What to produce
Go through the entries below and retype them exactly, omitting each picture.

Web page revision data
------------------------------------
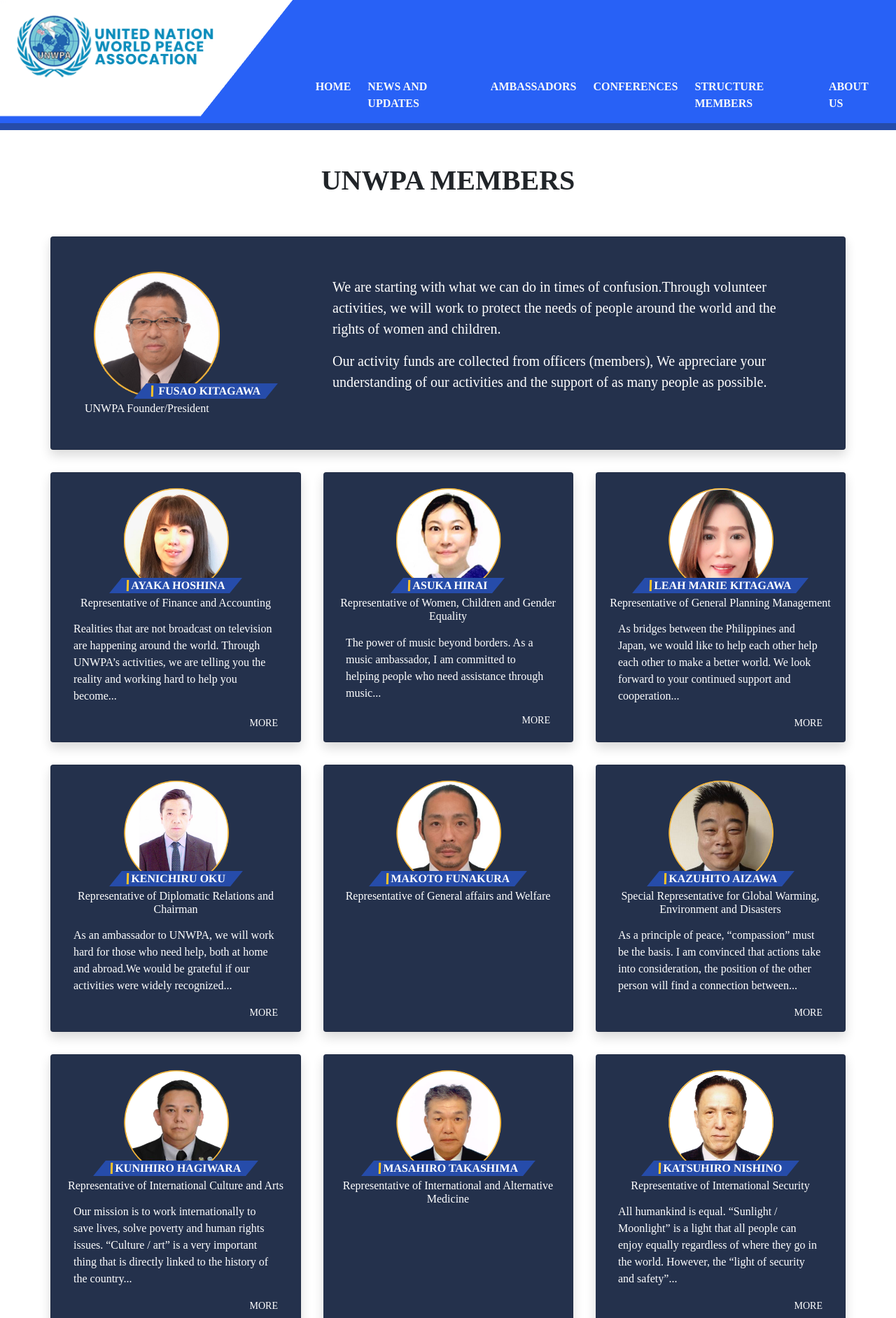
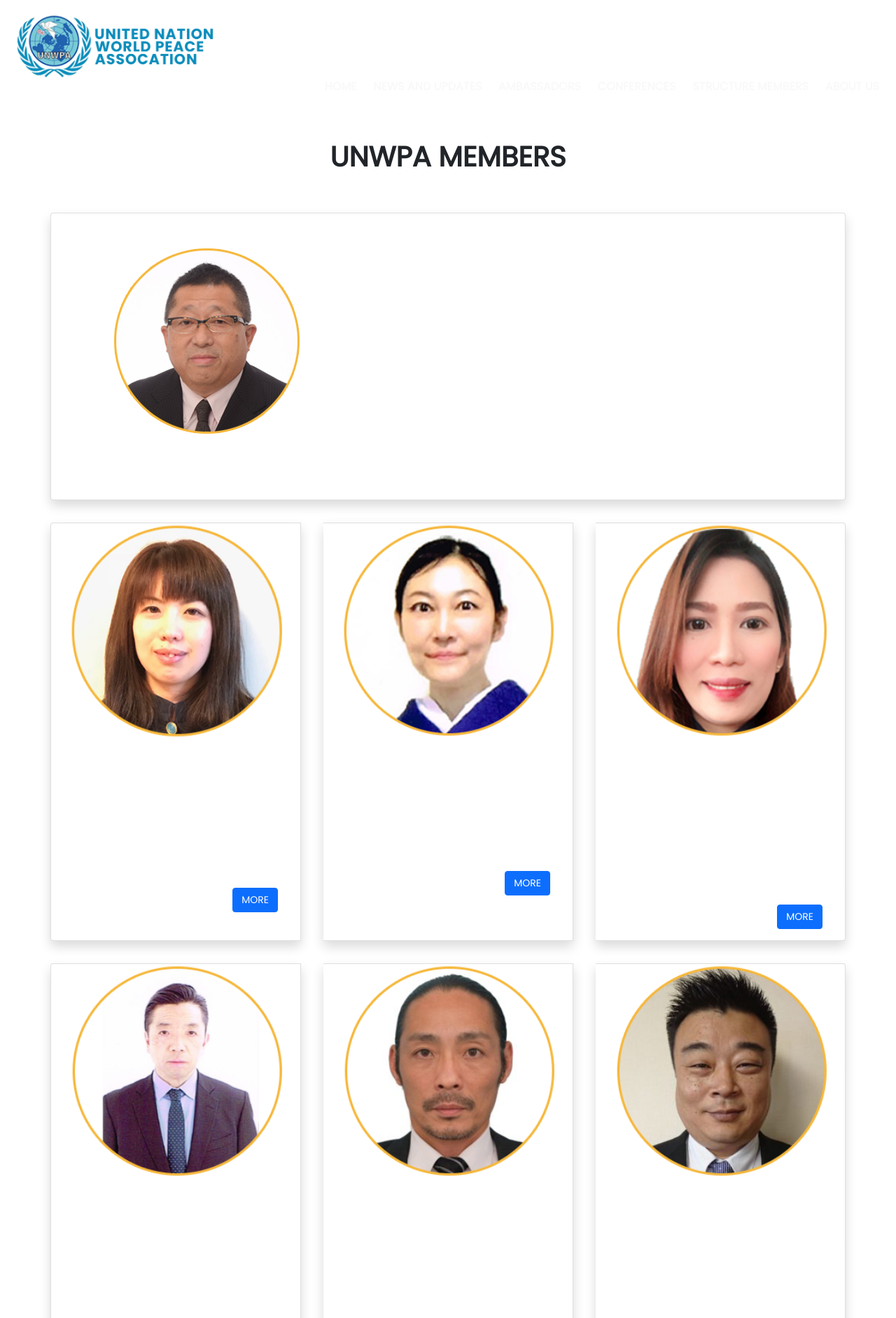
Before and after one commit to elafayee/unwpa, a PHP site: page /structureMembers.php in a window 1280 px wide. Shown: the top 1884 px of the page at 70% size. Run offline with PHP 8.4, Linux system fonts and the light colour scheme.

Commit message:
structure members

```diff
--- a/structureMembers-More.html
+++ b/structureMembers-More.html
@@ -72,15 +72,15 @@
         <div class="row mb-5">
             <div class="col-sm-12  d-flex justify-content-center">
                 <div class="card mb-3 w-100 mx-5 mt-5 p-5 bg-primary-cardbackground shadow">
-                    <div class="row g-0">
+                    <div class="row g-0 p-2">
                         <div class="col-md-4 mx-auto my-auto">
                             <img src="assets\stucture members\10.png" class="img-fluid-profile-more mx-auto my-auto d-flex ">
                             <div class="parallelogram d-flex px-3 mx-auto">
                                 <div class="vr my-auto"></div>
-                                <h6 class="text-white-fusao fw-bold my-auto">KATSUHIRO NISHINO</h6>
+                                <h5 class="text-white-fusao fw-bold my-auto">KATSUHIRO NISHINO</h5>
                             </div>
                             <div class="d-flex justify-content-center px-2">
-                                <h6 class="my-auto mt-1 mx-auto text-center text-white">Representative of International Security</h6>
+                                <h5 class="my-auto mt-1 mx-auto text-center text-white">Representative of International Security</h5>
                             </div>
 
                         </div>
--- a/structureMembers.php
+++ b/structureMembers.php
@@ -5,11 +5,11 @@
     <link href="bootstrap-5.1.3-dist\css\bootstrap.min.css" rel="stylesheet">
     <script src="bootstrap-5.1.3-dist\js\bootstrap.min.js"></script>
     <link href="assets\homepage\logo.png" rel="icon">
-    <link rel="stylesheet" href="scss\style.css">
+    <link href='https://fonts.googleapis.com/css?family=Poppins' rel='stylesheet'>
 
 <style>
     body {
-            /* font-family: 'Poppins'; */
+        font-family: 'Poppins';
         font-family: 20px;
         color: white;
     }
@@ -34,13 +34,13 @@
                 <div class="card mb-3 w-100 mx-5 mt-5 p-5 bg-primary-cardbackground shadow">
                     <div class="row g-0">
                         <div class="col-md-4 mx-auto">
-                            <img src="assets\stucture members\4.png" class="img-fluid-profile">
+                            <img src="assets\stucture members\4.png" class="img-fluid-profile mx-auto d-flex">
                             <div class="parallelogram d-flex px-3 mx-auto">
                                 <div class="vr my-auto"></div>
                                 <h6 class="text-white-fusao fw-bold my-auto">FUSAO KITAGAWA</h6>
                             </div>
-                            <div class="d-flex">
-                                <h6 class="my-auto mt-1 text-white-subtext">UNWPA Founder/President</h6>
+                            <div class="d-flex justify-content-center px-2">
+                                <h6 class="my-auto mt-1 mx-auto text-center text-white">UNWPA Founder/President</h6>
                             </div>
 
                         </div>
@@ -85,7 +85,9 @@
                         the world. Through UNWPA’s activities, we are telling you the reality and working hard to help
                         you become...</p>
                     <!-- <p class="card-text"><small class="text-muted">Last updated 3 mins ago</small></p> -->
-                    <div class="d-flex justify-content-end "><small class="more">MORE</small></div>
+                    <!-- <div class="d-flex justify-content-end "><small class="more">MORE</small></div> -->
+                    <div class="d-flex justify-content-end "><button type="button" class="btn btn-primary"><small>MORE</small></button></div>
+
 
                 </div>
             </div>
@@ -105,7 +107,7 @@
                         committed to
                         helping people who need assistance through music...
                     </p>
-                    <div class="d-flex justify-content-end "><small class="more">MORE</small></div>
+                    <div class="d-flex justify-content-end "><button type="button" class="btn btn-primary"><small>MORE</small></button></div>
 
                 </div>
             </div>
@@ -124,7 +126,8 @@
                     <p class="card-text text-white">As bridges between the Philippines and Japan, we would like to help
                         each other help each other to make a better world. We look forward to your continued support and
                         cooperation...</p>
-                    <div class="d-flex justify-content-end "><small class="more">MORE</small></div>
+                        <div class="d-flex justify-content-end "><button type="button" class="btn btn-primary"><small>MORE</small></button></div>
+
 
                 </div>
             </div>
@@ -150,7 +153,8 @@
                         help, both at home and abroad.We would be grateful if our activities were widely recognized...
                     </p>
                     <!-- <p class="card-text"><small class="text-muted">Last updated 3 mins ago</small></p> -->
-                    <div class="d-flex justify-content-end "><small class="more">MORE</small></div>
+                    <div class="d-flex justify-content-end "><button type="button" class="btn btn-primary"><small>MORE</small></button></div>
+
 
                 </div>
             </div>
@@ -187,7 +191,8 @@
                     <p class="card-text text-white">As a principle of peace, “compassion” must be the basis. I am
                         convinced that actions take into consideration, the position of the other person will find a
                         connection between...</p>
-                    <div class="d-flex justify-content-end "><small class="more">MORE</small></div>
+                        <div class="d-flex justify-content-end "><button type="button" class="btn btn-primary"><small>MORE</small></button></div>
+
 
                 </div>
             </div>
@@ -213,8 +218,8 @@
                         and human rights issues. “Culture / art” is a very important thing that is directly linked to
                         the history of the country...
                     </p>
-                    <!-- <p class="card-text"><small class="text-muted">Last updated 3 mins ago</small></p> -->
-                    <div class="d-flex justify-content-end "><small class="more">MORE</small></div>
+                    <div class="d-flex justify-content-end "><button type="button" class="btn btn-primary"><small>MORE</small></button></div>
+
 
                 </div>
             </div>
@@ -251,7 +256,8 @@
                     <p class="card-text text-white">All humankind is equal. “Sunlight / Moonlight” is a light that all
                         people can enjoy equally regardless of where they go in the world. However, the “light of
                         security and safety”...</p>
-                    <div class="d-flex justify-content-end "><small class="more">MORE</small></div>
+                        <div class="d-flex justify-content-end "><button type="button" class="btn btn-primary"><small>MORE</small></button></div>
+
 
                 </div>
             </div>
@@ -300,7 +306,7 @@
                 </div>
             </div>
             <div class="card size bkgnd mx-3 px-2 shadow">
-                <img class="card-img-top img-size mx-auto" src="assets\stucture members\10.png" alt="Card image cap">
+                <img class="card-img-top img-size mx-auto" src="assets\stucture members\8.png" alt="Card image cap">
                 <div class="parallelogram-members d-flex px-3 mx-auto">
                     <div class="vr my-auto"></div>
                     <h6 class="text-white-ayaka fw-bold my-auto mx-auto d-flex">JUN MIURA</h6>
@@ -382,11 +388,13 @@
                         people can enjoy equally regardless of where they go in the world. However, the “light of
                         security and safety”...</p>
                     <div class="d-flex justify-content-end "><small class="more">MORE</small></div> -->
+
                 </div>
             </div>
         </div>
     </div>
 
+</div>
   <!-- Footer Section -->
   <?php include 'includes\footer.php' ?>
 </body>
```
Also changed, not shown: structureMembers-More.php (added, +64 -0 lines), structureMembers.html (+3 -5 lines). Lines whose indentation alone changed are shown as unchanged.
------------------------------------
Written solution
Before and after one commit to elafayee/unwpa, a PHP site: page /structureMembers.php in a window 1280 px wide. Shown: the top 1884 px of the page at 70% size. Run offline with PHP 8.4, Linux system fonts and the light colour scheme.

Commit message:
structure members

```diff
--- a/structureMembers-More.html
+++ b/structureMembers-More.html
@@ -72,15 +72,15 @@
         <div class="row mb-5">
             <div class="col-sm-12  d-flex justify-content-center">
                 <div class="card mb-3 w-100 mx-5 mt-5 p-5 bg-primary-cardbackground shadow">
-                    <div class="row g-0">
+                    <div class="row g-0 p-2">
                         <div class="col-md-4 mx-auto my-auto">
                             <img src="assets\stucture members\10.png" class="img-fluid-profile-more mx-auto my-auto d-flex ">
                             <div class="parallelogram d-flex px-3 mx-auto">
                                 <div class="vr my-auto"></div>
-                                <h6 class="text-white-fusao fw-bold my-auto">KATSUHIRO NISHINO</h6>
+                                <h5 class="text-white-fusao fw-bold my-auto">KATSUHIRO NISHINO</h5>
                             </div>
                             <div class="d-flex justify-content-center px-2">
-                                <h6 class="my-auto mt-1 mx-auto text-center text-white">Representative of International Security</h6>
+                                <h5 class="my-auto mt-1 mx-auto text-center text-white">Representative of International Security</h5>
                             </div>
 
                         </div>
--- a/structureMembers.php
+++ b/structureMembers.php
@@ -5,11 +5,11 @@
     <link href="bootstrap-5.1.3-dist\css\bootstrap.min.css" rel="stylesheet">
     <script src="bootstrap-5.1.3-dist\js\bootstrap.min.js"></script>
     <link href="assets\homepage\logo.png" rel="icon">
-    <link rel="stylesheet" href="scss\style.css">
+    <link href='https://fonts.googleapis.com/css?family=Poppins' rel='stylesheet'>
 
 <style>
     body {
-            /* font-family: 'Poppins'; */
+        font-family: 'Poppins';
         font-family: 20px;
         color: white;
     }
@@ -34,13 +34,13 @@
                 <div class="card mb-3 w-100 mx-5 mt-5 p-5 bg-primary-cardbackground shadow">
                     <div class="row g-0">
                         <div class="col-md-4 mx-auto">
-                            <img src="assets\stucture members\4.png" class="img-fluid-profile">
+                            <img src="assets\stucture members\4.png" class="img-fluid-profile mx-auto d-flex">
                             <div class="parallelogram d-flex px-3 mx-auto">
                                 <div class="vr my-auto"></div>
                                 <h6 class="text-white-fusao fw-bold my-auto">FUSAO KITAGAWA</h6>
                             </div>
-                            <div class="d-flex">
-                                <h6 class="my-auto mt-1 text-white-subtext">UNWPA Founder/President</h6>
+                            <div class="d-flex justify-content-center px-2">
+                                <h6 class="my-auto mt-1 mx-auto text-center text-white">UNWPA Founder/President</h6>
                             </div>
 
                         </div>
@@ -85,7 +85,9 @@
                         the world. Through UNWPA’s activities, we are telling you the reality and working hard to help
                         you become...</p>
                     <!-- <p class="card-text"><small class="text-muted">Last updated 3 mins ago</small></p> -->
-                    <div class="d-flex justify-content-end "><small class="more">MORE</small></div>
+                    <!-- <div class="d-flex justify-content-end "><small class="more">MORE</small></div> -->
+                    <div class="d-flex justify-content-end "><button type="button" class="btn btn-primary"><small>MORE</small></button></div>
+
 
                 </div>
             </div>
@@ -105,7 +107,7 @@
                         committed to
                         helping people who need assistance through music...
                     </p>
-                    <div class="d-flex justify-content-end "><small class="more">MORE</small></div>
+                    <div class="d-flex justify-content-end "><button type="button" class="btn btn-primary"><small>MORE</small></button></div>
 
                 </div>
             </div>
@@ -124,7 +126,8 @@
                     <p class="card-text text-white">As bridges between the Philippines and Japan, we would like to help
                         each other help each other to make a better world. We look forward to your continued support and
                         cooperation...</p>
-                    <div class="d-flex justify-content-end "><small class="more">MORE</small></div>
+                        <div class="d-flex justify-content-end "><button type="button" class="btn btn-primary"><small>MORE</small></button></div>
+
 
                 </div>
             </div>
@@ -150,7 +153,8 @@
                         help, both at home and abroad.We would be grateful if our activities were widely recognized...
                     </p>
                     <!-- <p class="card-text"><small class="text-muted">Last updated 3 mins ago</small></p> -->
-                    <div class="d-flex justify-content-end "><small class="more">MORE</small></div>
+                    <div class="d-flex justify-content-end "><button type="button" class="btn btn-primary"><small>MORE</small></button></div>
+
 
                 </div>
             </div>
@@ -187,7 +191,8 @@
                     <p class="card-text text-white">As a principle of peace, “compassion” must be the basis. I am
                         convinced that actions take into consideration, the position of the other person will find a
                         connection between...</p>
-                    <div class="d-flex justify-content-end "><small class="more">MORE</small></div>
+                        <div class="d-flex justify-content-end "><button type="button" class="btn btn-primary"><small>MORE</small></button></div>
+
 
                 </div>
             </div>
@@ -213,8 +218,8 @@
                         and human rights issues. “Culture / art” is a very important thing that is directly linked to
                         the history of the country...
                     </p>
-                    <!-- <p class="card-text"><small class="text-muted">Last updated 3 mins ago</small></p> -->
-                    <div class="d-flex justify-content-end "><small class="more">MORE</small></div>
+                    <div class="d-flex justify-content-end "><button type="button" class="btn btn-primary"><small>MORE</small></button></div>
+
 
                 </div>
             </div>
@@ -251,7 +256,8 @@
                     <p class="card-text text-white">All humankind is equal. “Sunlight / Moonlight” is a light that all
                         people can enjoy equally regardless of where they go in the world. However, the “light of
                         security and safety”...</p>
-                    <div class="d-flex justify-content-end "><small class="more">MORE</small></div>
+                        <div class="d-flex justify-content-end "><button type="button" class="btn btn-primary"><small>MORE</small></button></div>
+
 
                 </div>
             </div>
@@ -300,7 +306,7 @@
                 </div>
             </div>
             <div class="card size bkgnd mx-3 px-2 shadow">
-                <img class="card-img-top img-size mx-auto" src="assets\stucture members\10.png" alt="Card image cap">
+                <img class="card-img-top img-size mx-auto" src="assets\stucture members\8.png" alt="Card image cap">
                 <div class="parallelogram-members d-flex px-3 mx-auto">
                     <div class="vr my-auto"></div>
                     <h6 class="text-white-ayaka fw-bold my-auto mx-auto d-flex">JUN MIURA</h6>
@@ -382,11 +388,13 @@
                         people can enjoy equally regardless of where they go in the world. However, the “light of
                         security and safety”...</p>
                     <div class="d-flex justify-content-end "><small class="more">MORE</small></div> -->
+
                 </div>
             </div>
         </div>
     </div>
 
+</div>
   <!-- Footer Section -->
   <?php include 'includes\footer.php' ?>
 </body>
```
Also changed, not shown: structureMembers-More.php (added, +64 -0 lines), structureMembers.html (+3 -5 lines). Lines whose indentation alone changed are shown as unchanged.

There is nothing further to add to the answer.